EXERCISE DESCRIPTION: Exclude every picture and return the remaining entries below verbatim.

.....

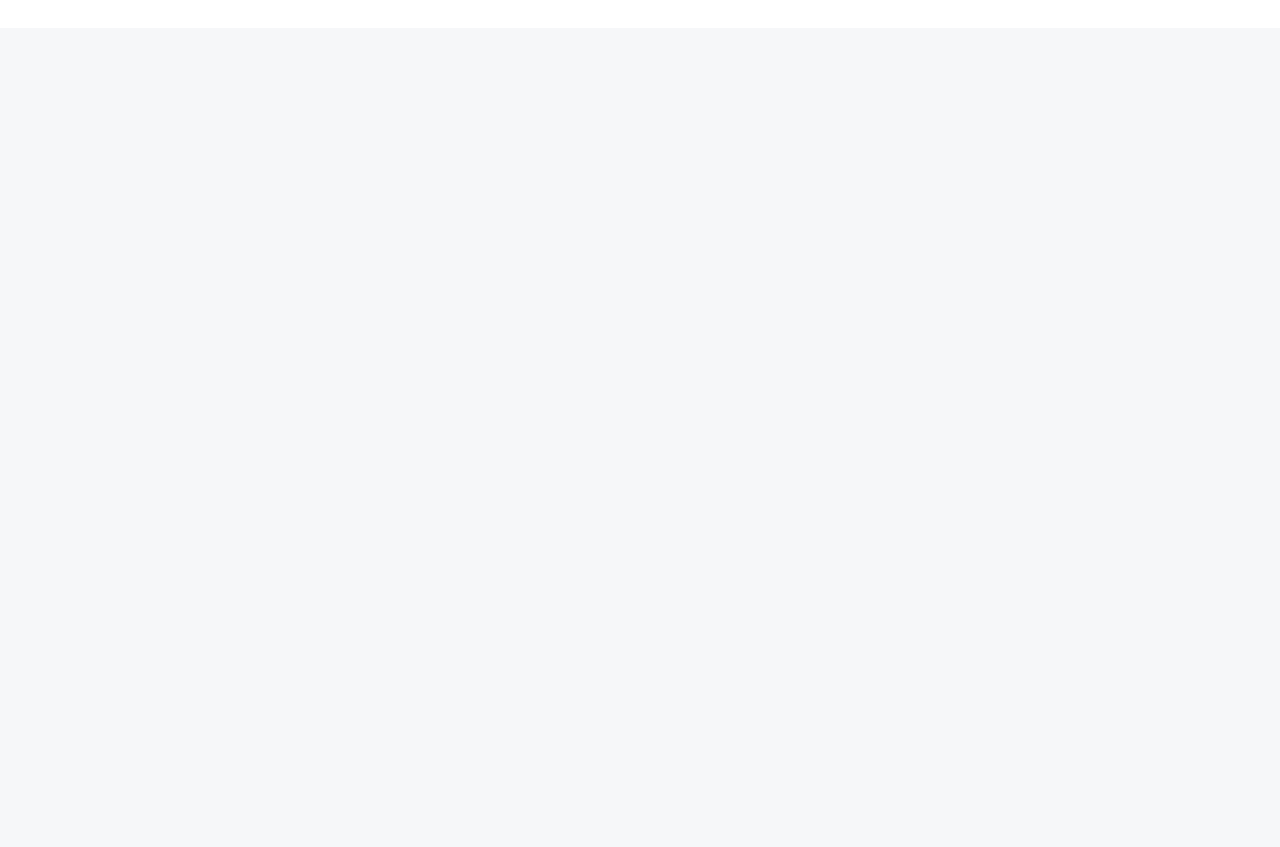
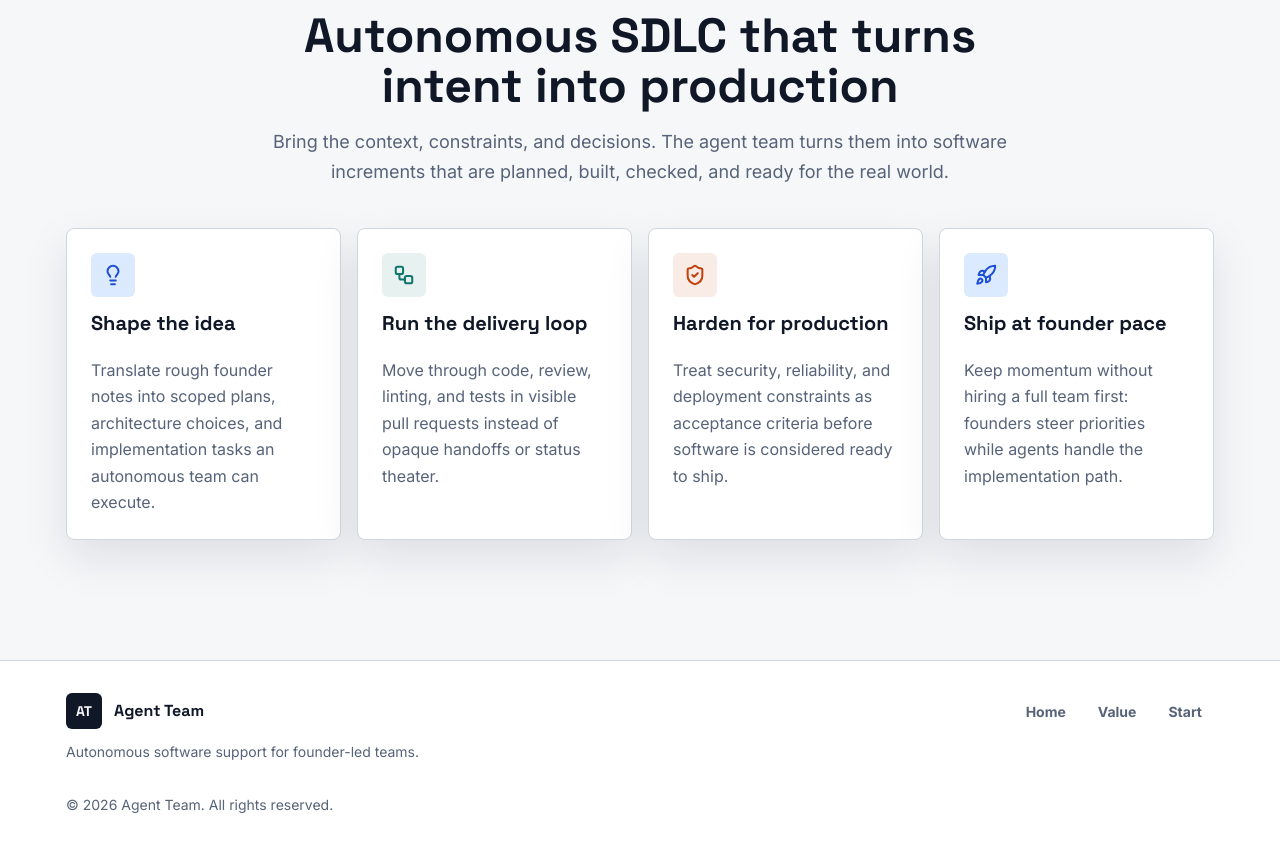
Before and after one commit to mtplayground/mike-t-302f-test-website-002, a Next.js app: page / in a window 1280 px wide. Shown: the part 960-1807 px from the top of the page. Before the commit the page ends 988 px from the top, so only its background shows below. Built offline with nearby package versions, Linux system fonts and the light colour scheme; no server answers.

Commit message:
feat: Build value proposition section

```diff
--- a/app/globals.css
+++ b/app/globals.css
@@ -182,4 +182,25 @@
   .hero-media img {
     @apply aspect-[4/3] h-full w-full object-cover;
   }
+
+  .value-section {
+    @apply border-t;
+    scroll-margin-top: 4rem;
+  }
+
+  .value-header {
+    @apply mx-auto text-center;
+  }
+
+  .value-grid {
+    @apply mt-10 grid gap-4 md:grid-cols-2 xl:grid-cols-4;
+  }
+
+  .value-card {
+    @apply h-full;
+  }
+
+  .value-card-title {
+    @apply text-xl font-bold text-foreground;
+  }
 }
--- a/app/page.tsx
+++ b/app/page.tsx
@@ -1,5 +1,11 @@
 import { Hero } from "@/components/sections/hero";
+import { ValueProposition } from "@/components/sections/value-proposition";
 
 export default function Home() {
-  return <Hero />;
+  return (
+    <>
+      <Hero />
+      <ValueProposition />
+    </>
+  );
 }
--- /dev/null
+++ b/components/sections/value-proposition.tsx
@@ -0,0 +1,78 @@
+import { Lightbulb, Rocket, ShieldCheck, Workflow } from "lucide-react";
+import type { LucideIcon } from "lucide-react";
+import {
+  Card,
+  CardBody,
+  CardHeader,
+  IconBadge,
+  Section,
+  SectionHeader,
+} from "@/components/ui";
+import type { IconBadgeVariant } from "@/components/ui";
+
+type ValueItem = Readonly<{
+  description: string;
+  icon: LucideIcon;
+  iconVariant: IconBadgeVariant;
+  title: string;
+}>;
+
+const valueItems: readonly ValueItem[] = [
+  {
+    description:
+      "Translate rough founder notes into scoped plans, architecture choices, and implementation tasks an autonomous team can execute.",
+    icon: Lightbulb,
+    iconVariant: "accent",
+    title: "Shape the idea",
+  },
+  {
+    description:
+      "Move through code, review, linting, and tests in visible pull requests instead of opaque handoffs or status theater.",
+    icon: Workflow,
+    iconVariant: "teal",
+    title: "Run the delivery loop",
+  },
+  {
+    description:
+      "Treat security, reliability, and deployment constraints as acceptance criteria before software is considered ready to ship.",
+    icon: ShieldCheck,
+    iconVariant: "coral",
+    title: "Harden for production",
+  },
+  {
+    description:
+      "Keep momentum without hiring a full team first: founders steer priorities while agents handle the implementation path.",
+    icon: Rocket,
+    iconVariant: "accent",
+    title: "Ship at founder pace",
+  },
+];
+
+export function ValueProposition() {
+  return (
+    <Section id="value" contained={false} className="value-section">
+      <SectionHeader
+        className="value-header"
+        eyebrow="From conversation to shipped software"
+        title="Autonomous SDLC that turns intent into production"
+        description="Bring the context, constraints, and decisions. The agent team turns them into software increments that are planned, built, checked, and ready for the real world."
+      />
+
+      <div className="value-grid">
+        {valueItems.map((item) => (
+          <Card key={item.title} className="value-card">
+            <CardHeader>
+              <IconBadge
+                icon={item.icon}
+                label={item.title}
+                variant={item.iconVariant}
+              />
+              <h3 className="value-card-title">{item.title}</h3>
+            </CardHeader>
+            <CardBody>{item.description}</CardBody>
+          </Card>
+        ))}
+      </div>
+    </Section>
+  );
+}
--- a/lib/navigation.ts
+++ b/lib/navigation.ts
@@ -8,4 +8,8 @@ export const navigationItems: readonly NavigationItem[] = [
     label: "Home",
     href: "#home",
   },
+  {
+    label: "Value",
+    href: "#value",
+  },
 ];
```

.....

OUTPUT OF THE EXERCISE:
Before and after one commit to mtplayground/mike-t-302f-test-website-002, a Next.js app: page / in a window 1280 px wide. Shown: the part 960-1807 px from the top of the page. Before the commit the page ends 988 px from the top, so only its background shows below. Built offline with nearby package versions, Linux system fonts and the light colour scheme; no server answers.

Commit message:
feat: Build value proposition section

```diff
--- a/app/globals.css
+++ b/app/globals.css
@@ -182,4 +182,25 @@
   .hero-media img {
     @apply aspect-[4/3] h-full w-full object-cover;
   }
+
+  .value-section {
+    @apply border-t;
+    scroll-margin-top: 4rem;
+  }
+
+  .value-header {
+    @apply mx-auto text-center;
+  }
+
+  .value-grid {
+    @apply mt-10 grid gap-4 md:grid-cols-2 xl:grid-cols-4;
+  }
+
+  .value-card {
+    @apply h-full;
+  }
+
+  .value-card-title {
+    @apply text-xl font-bold text-foreground;
+  }
 }
--- a/app/page.tsx
+++ b/app/page.tsx
@@ -1,5 +1,11 @@
 import { Hero } from "@/components/sections/hero";
+import { ValueProposition } from "@/components/sections/value-proposition";
 
 export default function Home() {
-  return <Hero />;
+  return (
+    <>
+      <Hero />
+      <ValueProposition />
+    </>
+  );
 }
--- /dev/null
+++ b/components/sections/value-proposition.tsx
@@ -0,0 +1,78 @@
+import { Lightbulb, Rocket, ShieldCheck, Workflow } from "lucide-react";
+import type { LucideIcon } from "lucide-react";
+import {
+  Card,
+  CardBody,
+  CardHeader,
+  IconBadge,
+  Section,
+  SectionHeader,
+} from "@/components/ui";
+import type { IconBadgeVariant } from "@/components/ui";
+
+type ValueItem = Readonly<{
+  description: string;
+  icon: LucideIcon;
+  iconVariant: IconBadgeVariant;
+  title: string;
+}>;
+
+const valueItems: readonly ValueItem[] = [
+  {
+    description:
+      "Translate rough founder notes into scoped plans, architecture choices, and implementation tasks an autonomous team can execute.",
+    icon: Lightbulb,
+    iconVariant: "accent",
+    title: "Shape the idea",
+  },
+  {
+    description:
+      "Move through code, review, linting, and tests in visible pull requests instead of opaque handoffs or status theater.",
+    icon: Workflow,
+    iconVariant: "teal",
+    title: "Run the delivery loop",
+  },
+  {
+    description:
+      "Treat security, reliability, and deployment constraints as acceptance criteria before software is considered ready to ship.",
+    icon: ShieldCheck,
+    iconVariant: "coral",
+    title: "Harden for production",
+  },
+  {
+    description:
+      "Keep momentum without hiring a full team first: founders steer priorities while agents handle the implementation path.",
+    icon: Rocket,
+    iconVariant: "accent",
+    title: "Ship at founder pace",
+  },
+];
+
+export function ValueProposition() {
+  return (
+    <Section id="value" contained={false} className="value-section">
+      <SectionHeader
+        className="value-header"
+        eyebrow="From conversation to shipped software"
+        title="Autonomous SDLC that turns intent into production"
+        description="Bring the context, constraints, and decisions. The agent team turns them into software increments that are planned, built, checked, and ready for the real world."
+      />
+
+      <div className="value-grid">
+        {valueItems.map((item) => (
+          <Card key={item.title} className="value-card">
+            <CardHeader>
+              <IconBadge
+                icon={item.icon}
+                label={item.title}
+                variant={item.iconVariant}
+              />
+              <h3 className="value-card-title">{item.title}</h3>
+            </CardHeader>
+            <CardBody>{item.description}</CardBody>
+          </Card>
+        ))}
+      </div>
+    </Section>
+  );
+}
--- a/lib/navigation.ts
+++ b/lib/navigation.ts
@@ -8,4 +8,8 @@ export const navigationItems: readonly NavigationItem[] = [
     label: "Home",
     href: "#home",
   },
+  {
+    label: "Value",
+    href: "#value",
+  },
 ];
```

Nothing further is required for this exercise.